Work item:
Print the data that follows word for word, leaving out any picture.

══ Exercise inputs ══

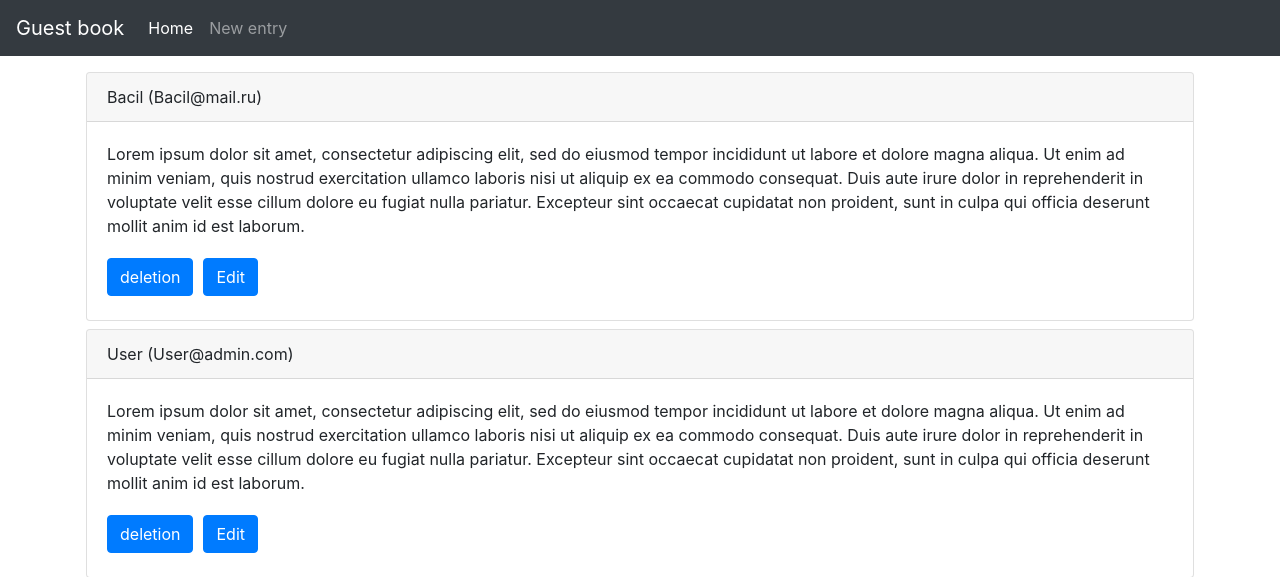
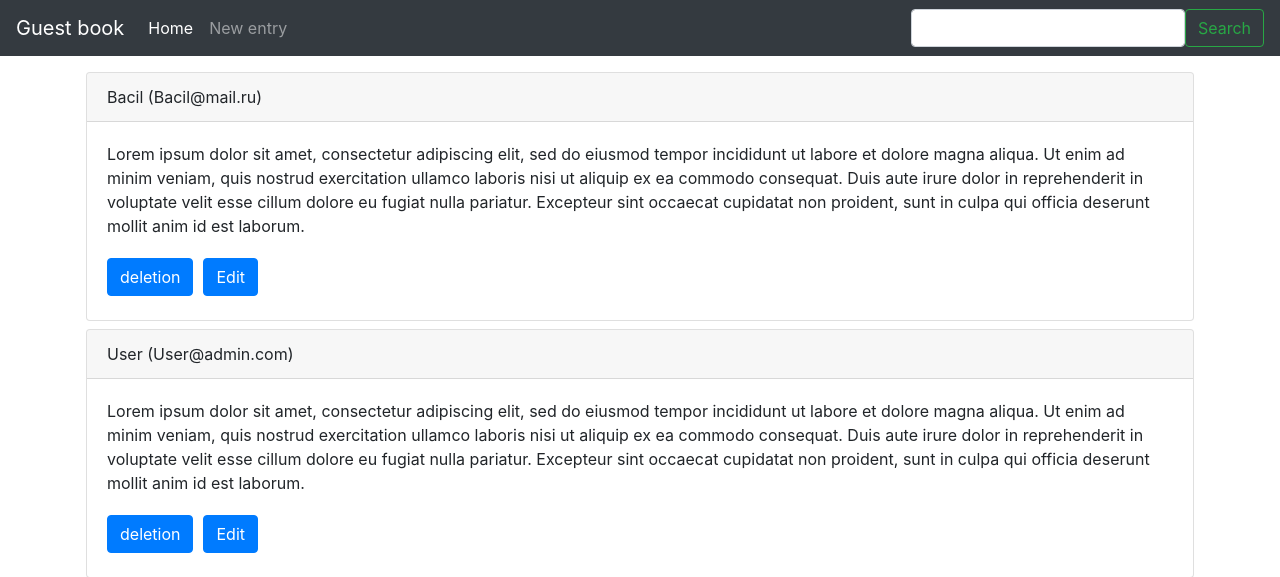
Before and after one commit to k2Raven/python_group_3_exam_6, a Django app: page / in a window 1280 px wide. Shown: the top 577 px of the page. Run offline with Django 3.2, Linux system fonts and the light colour scheme; data comes from the database, SQL or seed files in the repository; some libraries are stand-ins or nearby versions.

Commit message:
добавил поиск

```diff
--- a/source/webapp/forms.py
+++ b/source/webapp/forms.py
@@ -6,3 +6,7 @@ class RecordForm(forms.Form):
     author = forms.CharField(max_length=40, required=True, label='Name')
     email_author = forms.EmailField(max_length=60, required=True, label='Email Address')
     text = forms.CharField(max_length=3000, required=True, label='Text', widget=widgets.Textarea)
+
+
+class SearchForm(forms.Form):
+    query = forms.CharField(required=True)
--- a/source/webapp/templates/base.html
+++ b/source/webapp/templates/base.html
@@ -16,6 +16,7 @@
     <ul class="navbar-nav">
       {% block menu %}{% endblock %}
     </ul>
+      {% block search %}{% endblock %}
   </div>
 </nav>
 
--- a/source/webapp/templates/index.html
+++ b/source/webapp/templates/index.html
@@ -1,4 +1,5 @@
 {% extends "base.html" %}
+{% load widget_tweaks %}
 {% block title %}Guest book{% endblock %}
 {% block menu %}
       <li class="nav-item active">
@@ -7,6 +8,14 @@
       <li class="nav-item">
         <a class="nav-link" href="{% url 'new_record' %}">New entry</a>
       </li>
+{% endblock %}
+{% block search %}
+    {% for field in form %}
+    <form class="form-inline ml-auto my-2 my-lg-0">
+      {{ field|add_class:'form-control' }}
+      <button class="btn btn-outline-success my-2 my-sm-0" type="submit">Search</button>
+    </form>
+    {% endfor %}
 {% endblock %}
 {% block content %}
     {% for record in records %}
--- a/source/webapp/views.py
+++ b/source/webapp/views.py
@@ -1,14 +1,22 @@
 from django.shortcuts import render, redirect, get_object_or_404
 
-from webapp.forms import RecordForm
+from webapp.forms import RecordForm, SearchForm
 from webapp.models import Record
 
 
 def index_view(request, *args, **kwargs):
-    records = Record.objects.order_by('-created_at').filter(status='active')
-    return render(request, 'index.html', context={
-        'records': records
-    })
+    if request.method == 'GET':
+        form = SearchForm()
+        if request.GET:
+            r = request.GET.get('query')
+            records = Record.objects.order_by('-created_at').filter(author__contains=r, status='active')
+        else:
+            records = Record.objects.order_by('-created_at').filter(status='active')
+        return render(request, 'index.html', context={
+            'records': records,
+            'form': form
+        })
+
 
 
 def record_create_view(request, *args, **kwargs):
```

═══

Result:
Before and after one commit to k2Raven/python_group_3_exam_6, a Django app: page / in a window 1280 px wide. Shown: the top 577 px of the page. Run offline with Django 3.2, Linux system fonts and the light colour scheme; data comes from the database, SQL or seed files in the repository; some libraries are stand-ins or nearby versions.

Commit message:
добавил поиск

```diff
--- a/source/webapp/forms.py
+++ b/source/webapp/forms.py
@@ -6,3 +6,7 @@ class RecordForm(forms.Form):
     author = forms.CharField(max_length=40, required=True, label='Name')
     email_author = forms.EmailField(max_length=60, required=True, label='Email Address')
     text = forms.CharField(max_length=3000, required=True, label='Text', widget=widgets.Textarea)
+
+
+class SearchForm(forms.Form):
+    query = forms.CharField(required=True)
--- a/source/webapp/templates/base.html
+++ b/source/webapp/templates/base.html
@@ -16,6 +16,7 @@
     <ul class="navbar-nav">
       {% block menu %}{% endblock %}
     </ul>
+      {% block search %}{% endblock %}
   </div>
 </nav>
 
--- a/source/webapp/templates/index.html
+++ b/source/webapp/templates/index.html
@@ -1,4 +1,5 @@
 {% extends "base.html" %}
+{% load widget_tweaks %}
 {% block title %}Guest book{% endblock %}
 {% block menu %}
       <li class="nav-item active">
@@ -7,6 +8,14 @@
       <li class="nav-item">
         <a class="nav-link" href="{% url 'new_record' %}">New entry</a>
       </li>
+{% endblock %}
+{% block search %}
+    {% for field in form %}
+    <form class="form-inline ml-auto my-2 my-lg-0">
+      {{ field|add_class:'form-control' }}
+      <button class="btn btn-outline-success my-2 my-sm-0" type="submit">Search</button>
+    </form>
+    {% endfor %}
 {% endblock %}
 {% block content %}
     {% for record in records %}
--- a/source/webapp/views.py
+++ b/source/webapp/views.py
@@ -1,14 +1,22 @@
 from django.shortcuts import render, redirect, get_object_or_404
 
-from webapp.forms import RecordForm
+from webapp.forms import RecordForm, SearchForm
 from webapp.models import Record
 
 
 def index_view(request, *args, **kwargs):
-    records = Record.objects.order_by('-created_at').filter(status='active')
-    return render(request, 'index.html', context={
-        'records': records
-    })
+    if request.method == 'GET':
+        form = SearchForm()
+        if request.GET:
+            r = request.GET.get('query')
+            records = Record.objects.order_by('-created_at').filter(author__contains=r, status='active')
+        else:
+            records = Record.objects.order_by('-created_at').filter(status='active')
+        return render(request, 'index.html', context={
+            'records': records,
+            'form': form
+        })
+
 
 
 def record_create_view(request, *args, **kwargs):
```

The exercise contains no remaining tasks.